The Philadelphia and Denver mints produced Eisenhower silver dollars for general circulation. These coins are clad, which are a combination of nickel and copper, and don’t contain any value above and beyond the face value of the coins. However, the San Francisco Mint produced 40% silver Eisenhower dollars from 1971 – 1976 specifically for collectors.
The coins were only available through the San Francisco Mint through special order and were packaged in a blue envelope (uncirculated) a brown box (proof) or in a red envelope. Even though they were special order coins, some 40% Eisenhower silver dollars still made their way into circulation.
Besides checking for an “S” mintmark on the obverse or front of the coin, collectors can check the edge of the coin for a copper stripe. If a solid copper stripe exists, then one can assume that they have a clad Eisenhower silver dollar in their possession; however, if a solid silver stripe can be seen, then you likely have a 40% silver coin in your collection.
We hope that the above information on how to know if your Eisenhower dollar contains silver was helpful, and we welcome you to contact Atlanta Gold & Coin Buyers if we can be of any assistance in identifying your Eisenhower silver dollars, or for that matter, any other type of coin.

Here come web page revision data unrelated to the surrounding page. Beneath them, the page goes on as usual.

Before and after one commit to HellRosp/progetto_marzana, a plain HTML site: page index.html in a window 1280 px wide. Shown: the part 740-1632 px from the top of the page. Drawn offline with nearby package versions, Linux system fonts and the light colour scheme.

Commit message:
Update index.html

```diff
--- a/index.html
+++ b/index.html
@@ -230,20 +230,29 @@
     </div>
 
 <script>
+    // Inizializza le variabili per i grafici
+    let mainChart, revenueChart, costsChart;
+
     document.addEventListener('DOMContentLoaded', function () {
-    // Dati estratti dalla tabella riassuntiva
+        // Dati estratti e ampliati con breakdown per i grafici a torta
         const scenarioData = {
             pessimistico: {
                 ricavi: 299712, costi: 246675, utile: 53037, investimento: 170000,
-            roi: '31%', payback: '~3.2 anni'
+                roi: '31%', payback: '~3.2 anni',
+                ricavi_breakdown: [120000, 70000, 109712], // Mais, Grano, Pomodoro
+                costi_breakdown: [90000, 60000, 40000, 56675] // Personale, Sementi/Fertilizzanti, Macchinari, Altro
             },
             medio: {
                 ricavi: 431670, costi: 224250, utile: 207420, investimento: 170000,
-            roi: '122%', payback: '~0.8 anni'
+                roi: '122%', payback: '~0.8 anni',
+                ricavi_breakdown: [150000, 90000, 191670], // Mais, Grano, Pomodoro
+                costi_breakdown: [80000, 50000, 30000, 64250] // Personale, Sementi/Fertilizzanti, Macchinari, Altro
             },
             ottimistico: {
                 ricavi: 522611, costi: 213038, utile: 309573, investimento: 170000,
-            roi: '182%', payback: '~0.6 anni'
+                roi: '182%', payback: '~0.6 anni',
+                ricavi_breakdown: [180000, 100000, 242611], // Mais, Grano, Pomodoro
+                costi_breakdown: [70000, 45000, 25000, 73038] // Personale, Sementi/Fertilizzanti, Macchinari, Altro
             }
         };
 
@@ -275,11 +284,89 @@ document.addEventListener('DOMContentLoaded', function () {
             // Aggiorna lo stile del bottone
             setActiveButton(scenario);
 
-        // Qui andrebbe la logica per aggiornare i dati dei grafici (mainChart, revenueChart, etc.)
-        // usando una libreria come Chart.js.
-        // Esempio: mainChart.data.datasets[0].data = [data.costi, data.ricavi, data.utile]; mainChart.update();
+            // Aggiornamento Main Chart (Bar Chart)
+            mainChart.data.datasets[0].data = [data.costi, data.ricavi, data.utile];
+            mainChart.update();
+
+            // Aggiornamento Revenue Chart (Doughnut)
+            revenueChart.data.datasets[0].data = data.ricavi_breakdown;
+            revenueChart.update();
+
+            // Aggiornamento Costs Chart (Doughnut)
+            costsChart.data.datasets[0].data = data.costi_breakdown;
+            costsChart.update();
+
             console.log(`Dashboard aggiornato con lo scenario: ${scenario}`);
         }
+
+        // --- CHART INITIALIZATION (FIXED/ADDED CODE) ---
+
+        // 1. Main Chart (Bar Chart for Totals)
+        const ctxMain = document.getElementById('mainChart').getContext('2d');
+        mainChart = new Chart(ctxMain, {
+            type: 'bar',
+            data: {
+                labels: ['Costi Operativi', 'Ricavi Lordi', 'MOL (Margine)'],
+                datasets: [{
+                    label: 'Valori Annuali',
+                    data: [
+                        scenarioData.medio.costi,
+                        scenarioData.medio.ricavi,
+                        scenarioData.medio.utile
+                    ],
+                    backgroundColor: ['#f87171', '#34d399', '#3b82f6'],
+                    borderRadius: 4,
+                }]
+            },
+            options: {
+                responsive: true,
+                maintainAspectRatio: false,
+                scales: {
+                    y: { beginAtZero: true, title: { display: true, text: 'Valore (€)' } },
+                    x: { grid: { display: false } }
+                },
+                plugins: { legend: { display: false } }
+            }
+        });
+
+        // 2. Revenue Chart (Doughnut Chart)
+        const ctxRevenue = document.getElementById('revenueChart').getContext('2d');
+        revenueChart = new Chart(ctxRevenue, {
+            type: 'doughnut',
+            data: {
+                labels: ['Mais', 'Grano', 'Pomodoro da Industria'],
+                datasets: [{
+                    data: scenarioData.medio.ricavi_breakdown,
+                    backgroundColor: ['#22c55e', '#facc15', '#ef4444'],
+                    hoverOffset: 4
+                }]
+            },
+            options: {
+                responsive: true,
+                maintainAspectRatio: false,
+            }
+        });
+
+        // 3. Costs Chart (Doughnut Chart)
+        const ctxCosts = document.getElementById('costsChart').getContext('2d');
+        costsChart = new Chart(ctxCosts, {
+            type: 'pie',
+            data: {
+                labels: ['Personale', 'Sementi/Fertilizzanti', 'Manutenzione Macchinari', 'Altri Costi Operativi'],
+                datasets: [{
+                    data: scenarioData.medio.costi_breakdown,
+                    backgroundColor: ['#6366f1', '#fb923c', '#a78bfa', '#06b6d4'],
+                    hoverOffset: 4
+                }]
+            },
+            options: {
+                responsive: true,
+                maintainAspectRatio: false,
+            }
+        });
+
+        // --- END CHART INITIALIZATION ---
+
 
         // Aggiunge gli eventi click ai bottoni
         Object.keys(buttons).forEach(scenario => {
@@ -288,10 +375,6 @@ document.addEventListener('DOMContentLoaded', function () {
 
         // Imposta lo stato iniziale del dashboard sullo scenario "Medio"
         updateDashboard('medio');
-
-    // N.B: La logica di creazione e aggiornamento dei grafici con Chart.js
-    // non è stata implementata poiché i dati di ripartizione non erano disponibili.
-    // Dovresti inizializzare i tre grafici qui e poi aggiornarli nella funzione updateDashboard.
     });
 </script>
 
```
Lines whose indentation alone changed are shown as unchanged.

We look forward to hearing from you and earning your business!